3. They value diversity.
As an incredibly diverse generation, it’s no wonder that Gen Z-ers tend to seek out environments with a diversity of thought, background, ethnicity, race, and beliefs.
Your Gen Z staff and potential staff want to know that within your organization, they will find both people who look, speak, and act like them and people who don’t.
This is why building a culture of diversity, equity, and belonging is so important. Not only does a diverse organization reflect the Kingdom, but it is an active draw to this new generation.
4. Trust is earned.
We’ve all heard the statistics about Gen Z being the most secular generation in years. With the rise of social media and constant media connection to and coverage of global disasters, members of Gen Z have learned to ask questions and too often think the worst, which has driven many from the Church.
Know that most Gen Z-ers are not cynical or abrasive for the sake of challenging authority but for the sake of ensuring that those they are working alongside are trustworthy. They want to be able to invest 100% in the work that they are doing, so they will likely not feel fully embedded in your church or organization until they have experienced the day-to-day work and know that you are doing what you say you will do, foster a healthy work environment, and cultivate good, meaningful work.
5. They want clarity and authenticity.
In an ever-changing market, and as we are continuing to experience The Great Resignation, available jobs are by no means scarce.

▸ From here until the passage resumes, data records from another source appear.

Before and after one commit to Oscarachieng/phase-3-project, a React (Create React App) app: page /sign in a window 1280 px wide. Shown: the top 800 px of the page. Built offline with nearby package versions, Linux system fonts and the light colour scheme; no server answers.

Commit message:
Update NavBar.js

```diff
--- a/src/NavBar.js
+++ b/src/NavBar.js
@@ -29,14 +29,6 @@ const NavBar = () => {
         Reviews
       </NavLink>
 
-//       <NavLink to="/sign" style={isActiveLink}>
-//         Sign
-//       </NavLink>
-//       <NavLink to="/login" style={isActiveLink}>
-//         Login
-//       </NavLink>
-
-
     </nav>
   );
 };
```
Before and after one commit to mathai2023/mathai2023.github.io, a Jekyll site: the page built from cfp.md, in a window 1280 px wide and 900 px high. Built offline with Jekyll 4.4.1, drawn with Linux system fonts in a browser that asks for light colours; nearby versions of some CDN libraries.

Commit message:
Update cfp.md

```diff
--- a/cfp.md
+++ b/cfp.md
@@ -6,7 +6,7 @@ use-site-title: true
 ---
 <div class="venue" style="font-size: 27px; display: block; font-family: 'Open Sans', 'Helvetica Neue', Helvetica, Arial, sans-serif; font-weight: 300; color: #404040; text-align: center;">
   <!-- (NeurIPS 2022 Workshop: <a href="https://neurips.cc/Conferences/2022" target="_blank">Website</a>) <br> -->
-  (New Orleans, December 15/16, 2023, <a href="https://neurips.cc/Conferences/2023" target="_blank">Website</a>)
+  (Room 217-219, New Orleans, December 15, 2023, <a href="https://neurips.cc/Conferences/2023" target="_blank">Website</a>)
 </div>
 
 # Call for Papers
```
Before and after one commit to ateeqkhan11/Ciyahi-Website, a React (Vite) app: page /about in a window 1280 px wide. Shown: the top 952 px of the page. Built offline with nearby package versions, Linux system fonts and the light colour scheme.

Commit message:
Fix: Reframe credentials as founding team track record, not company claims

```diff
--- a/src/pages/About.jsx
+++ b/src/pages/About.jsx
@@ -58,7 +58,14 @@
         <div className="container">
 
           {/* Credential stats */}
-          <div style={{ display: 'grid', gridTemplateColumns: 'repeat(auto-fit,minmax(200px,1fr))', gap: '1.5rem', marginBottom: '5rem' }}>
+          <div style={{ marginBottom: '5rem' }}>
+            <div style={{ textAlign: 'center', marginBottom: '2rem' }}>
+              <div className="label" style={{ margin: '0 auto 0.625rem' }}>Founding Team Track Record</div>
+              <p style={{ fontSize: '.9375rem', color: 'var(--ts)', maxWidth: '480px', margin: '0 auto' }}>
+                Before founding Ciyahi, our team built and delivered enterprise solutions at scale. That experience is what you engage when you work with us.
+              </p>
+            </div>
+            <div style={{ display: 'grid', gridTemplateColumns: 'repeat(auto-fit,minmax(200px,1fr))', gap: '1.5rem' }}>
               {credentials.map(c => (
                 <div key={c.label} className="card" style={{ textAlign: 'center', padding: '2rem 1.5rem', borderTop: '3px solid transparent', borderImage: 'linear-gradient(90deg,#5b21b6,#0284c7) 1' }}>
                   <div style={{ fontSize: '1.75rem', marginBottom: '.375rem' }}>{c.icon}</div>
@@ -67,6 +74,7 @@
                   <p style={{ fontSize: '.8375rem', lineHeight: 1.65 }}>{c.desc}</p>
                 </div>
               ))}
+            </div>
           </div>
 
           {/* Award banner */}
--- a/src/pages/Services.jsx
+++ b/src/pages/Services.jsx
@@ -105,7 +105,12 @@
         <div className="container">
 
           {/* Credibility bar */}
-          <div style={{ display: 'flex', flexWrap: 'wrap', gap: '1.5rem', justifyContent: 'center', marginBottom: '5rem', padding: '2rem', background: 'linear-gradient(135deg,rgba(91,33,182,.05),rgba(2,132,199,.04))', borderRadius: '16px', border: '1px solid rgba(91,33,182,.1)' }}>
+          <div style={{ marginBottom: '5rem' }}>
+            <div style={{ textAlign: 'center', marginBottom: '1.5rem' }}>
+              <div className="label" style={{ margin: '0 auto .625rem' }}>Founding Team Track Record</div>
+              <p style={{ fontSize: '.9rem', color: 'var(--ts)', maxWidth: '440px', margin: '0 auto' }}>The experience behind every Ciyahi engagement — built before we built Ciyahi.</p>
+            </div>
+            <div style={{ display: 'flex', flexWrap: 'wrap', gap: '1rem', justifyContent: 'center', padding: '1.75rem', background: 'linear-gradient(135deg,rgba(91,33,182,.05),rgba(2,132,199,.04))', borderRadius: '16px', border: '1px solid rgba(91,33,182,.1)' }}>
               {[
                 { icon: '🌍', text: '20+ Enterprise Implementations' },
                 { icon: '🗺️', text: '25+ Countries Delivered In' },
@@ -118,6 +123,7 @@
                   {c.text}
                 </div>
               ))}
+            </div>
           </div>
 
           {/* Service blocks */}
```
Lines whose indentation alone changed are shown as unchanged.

This means that a new generation coming into the workforce has enough job opportunities to be selective.
And as they apply for a variety of jobs, they want to clearly know exactly what they can expect in the culture of your church or organization, within specific departments, and in individual roles.
You can foster this by creating an environment, both in the interview process and in the workplace, where they will be able to ask questions and receive thoughtful answers and feedback. While these are not universal standards to be applied to every person under 25 within your church or organization, it can help frame your conversations with them.
Take time to get to know your young team members and learn what exactly you can do to train them up into a new generation of eventual leaders.
Pastors and church leaders can grow churches by recognizing differences in working with Gen Z.